▸ **Description of the task**: Where an entry contains a picture, skip the picture and write out everything else exactly.

▸ **Data shown**:
****************************************

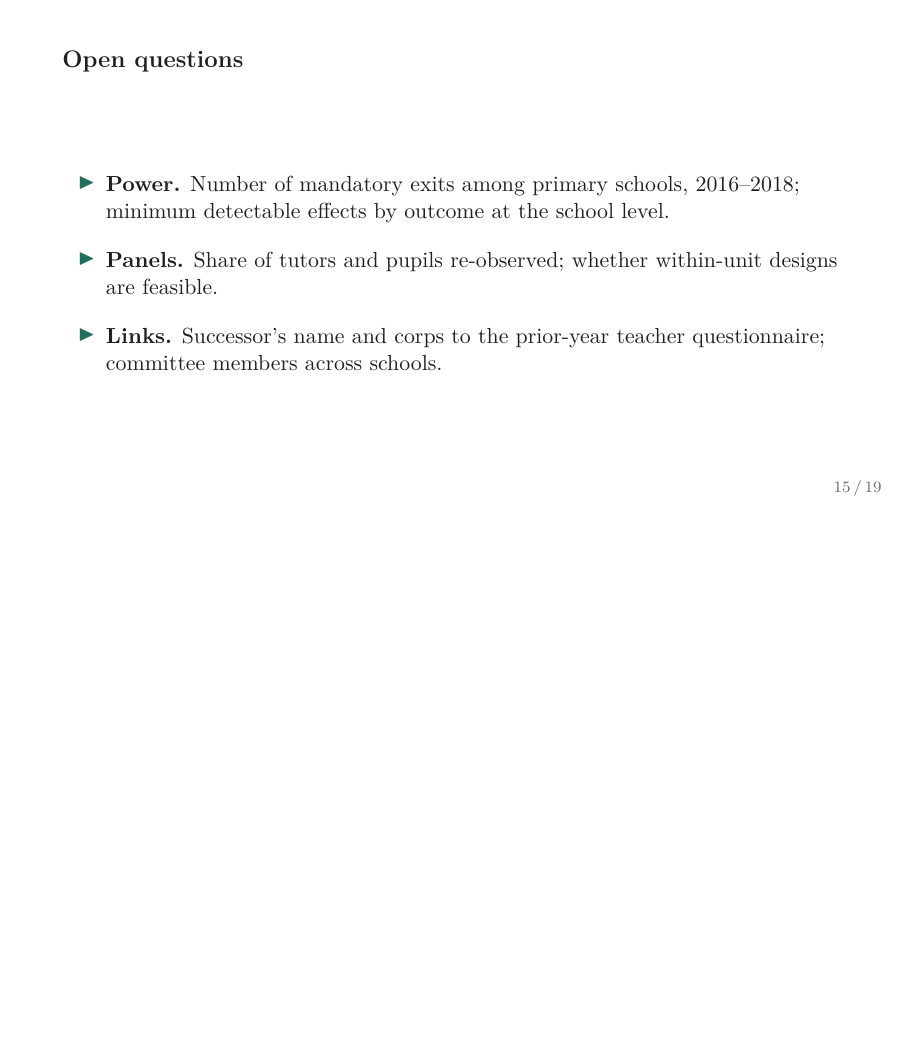
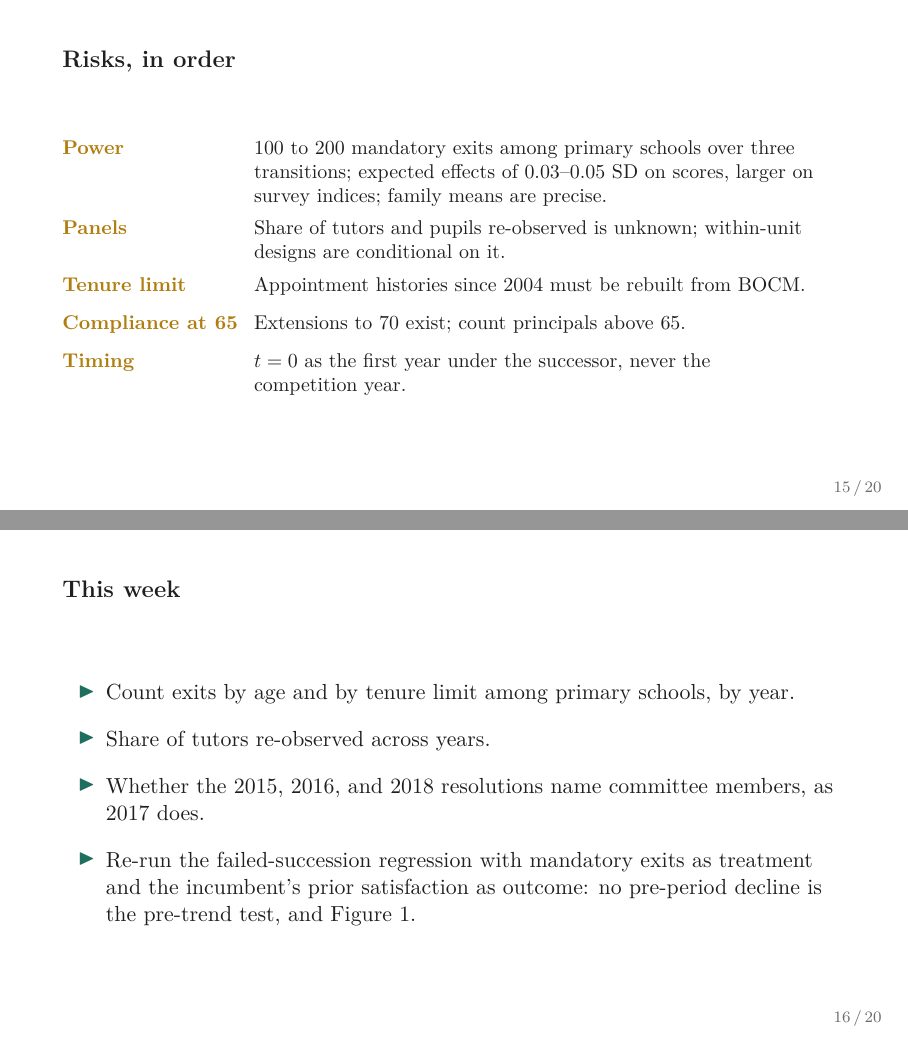
Before and after one commit to jedr1-ship-it/JMP, LaTeX slides (leadership/slides/idea.tex): page 15 of 19 before the commit and pages 15 and 16 of 20 after it, the two joined at a grey line, the shorter picture padded with empty space. Compiled offline with pdfLaTeX.

Commit message:
Leadership idea deck: reframed idea with selection records; article facts as selection benchmark; timing, risks, next steps
Co-Authored-By: Claude Fable 5.1 <noreply@anthropic.com>
Claude-Session: https://claude.ai/code/session_01Pa63NPyDpFFGzYsHgQWLXb

```diff
--- a/leadership/slides/idea.tex
+++ b/leadership/slides/idea.tex
@@ -254,13 +255,27 @@ Y_{ist}=\ldots+\beta D_{st}+\delta\,D_{st}\times W_s+\varepsilon_{ist}
 \end{tabular}
 \end{frame}
 
-%% 14. Open questions
-\begin{frame}{Open questions}
+%% 14. Risks
+\begin{frame}{Risks, in order}
+\vspace{0.1cm}
+\small
+\begin{tabular}{@{}L{3.1cm}L{9.9cm}@{}}
+\lab{Power} & 100 to 200 mandatory exits among primary schools over three transitions; expected effects of 0.03--0.05 SD on scores, larger on survey indices; family means are precise. \\[0.3em]
+\lab{Panels} & Share of tutors and pupils re-observed is unknown; within-unit designs are conditional on it. \\[0.3em]
+\lab{Tenure limit} & Appointment histories since 2004 must be rebuilt from BOCM. \\[0.3em]
+\lab{Compliance at 65} & Extensions to 70 exist; count principals above 65. \\[0.3em]
+\lab{Timing} & $t=0$ as the first year under the successor, never the competition year. \\
+\end{tabular}
+\end{frame}
+
+%% 15. This week
+\begin{frame}{This week}
 \vspace{0.3cm}
-\begin{itemize}\setlength{\itemsep}{1em}
-\item \textbf{Power.} Number of mandatory exits among primary schools, 2016--2018; minimum detectable effects by outcome at the school level.
-\item \textbf{Panels.} Share of tutors and pupils re-observed; whether within-unit designs are feasible.
-\item \textbf{Links.} Successor's name and corps to the prior-year teacher questionnaire; committee members across schools.
+\begin{itemize}\setlength{\itemsep}{0.9em}
+\item Count exits by age and by tenure limit among primary schools, by year.
+\item Share of tutors re-observed across years.
+\item Whether the 2015, 2016, and 2018 resolutions name committee members, as 2017 does.
+\item Re-run the failed-succession regression with mandatory exits as treatment and the incumbent's prior satisfaction as outcome: no pre-period decline is the pre-trend test, and Figure 1.
 \end{itemize}
 \end{frame}
 
```
Also changed, not shown: leadership/slides/idea.pdf, leadership/slides/idea.tex (19 more changed lines).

****************************************

▸ **Answer**:
Before and after one commit to jedr1-ship-it/JMP, LaTeX slides (leadership/slides/idea.tex): page 15 of 19 before the commit and pages 15 and 16 of 20 after it, the two joined at a grey line, the shorter picture padded with empty space. Compiled offline with pdfLaTeX.

Commit message:
Leadership idea deck: reframed idea with selection records; article facts as selection benchmark; timing, risks, next steps
Co-Authored-By: Claude Fable 5.1 <noreply@anthropic.com>
Claude-Session: https://claude.ai/code/session_01Pa63NPyDpFFGzYsHgQWLXb

```diff
--- a/leadership/slides/idea.tex
+++ b/leadership/slides/idea.tex
@@ -254,13 +255,27 @@ Y_{ist}=\ldots+\beta D_{st}+\delta\,D_{st}\times W_s+\varepsilon_{ist}
 \end{tabular}
 \end{frame}
 
-%% 14. Open questions
-\begin{frame}{Open questions}
+%% 14. Risks
+\begin{frame}{Risks, in order}
+\vspace{0.1cm}
+\small
+\begin{tabular}{@{}L{3.1cm}L{9.9cm}@{}}
+\lab{Power} & 100 to 200 mandatory exits among primary schools over three transitions; expected effects of 0.03--0.05 SD on scores, larger on survey indices; family means are precise. \\[0.3em]
+\lab{Panels} & Share of tutors and pupils re-observed is unknown; within-unit designs are conditional on it. \\[0.3em]
+\lab{Tenure limit} & Appointment histories since 2004 must be rebuilt from BOCM. \\[0.3em]
+\lab{Compliance at 65} & Extensions to 70 exist; count principals above 65. \\[0.3em]
+\lab{Timing} & $t=0$ as the first year under the successor, never the competition year. \\
+\end{tabular}
+\end{frame}
+
+%% 15. This week
+\begin{frame}{This week}
 \vspace{0.3cm}
-\begin{itemize}\setlength{\itemsep}{1em}
-\item \textbf{Power.} Number of mandatory exits among primary schools, 2016--2018; minimum detectable effects by outcome at the school level.
-\item \textbf{Panels.} Share of tutors and pupils re-observed; whether within-unit designs are feasible.
-\item \textbf{Links.} Successor's name and corps to the prior-year teacher questionnaire; committee members across schools.
+\begin{itemize}\setlength{\itemsep}{0.9em}
+\item Count exits by age and by tenure limit among primary schools, by year.
+\item Share of tutors re-observed across years.
+\item Whether the 2015, 2016, and 2018 resolutions name committee members, as 2017 does.
+\item Re-run the failed-succession regression with mandatory exits as treatment and the incumbent's prior satisfaction as outcome: no pre-period decline is the pre-trend test, and Figure 1.
 \end{itemize}
 \end{frame}
 
```
Also changed, not shown: leadership/slides/idea.pdf, leadership/slides/idea.tex (19 more changed lines).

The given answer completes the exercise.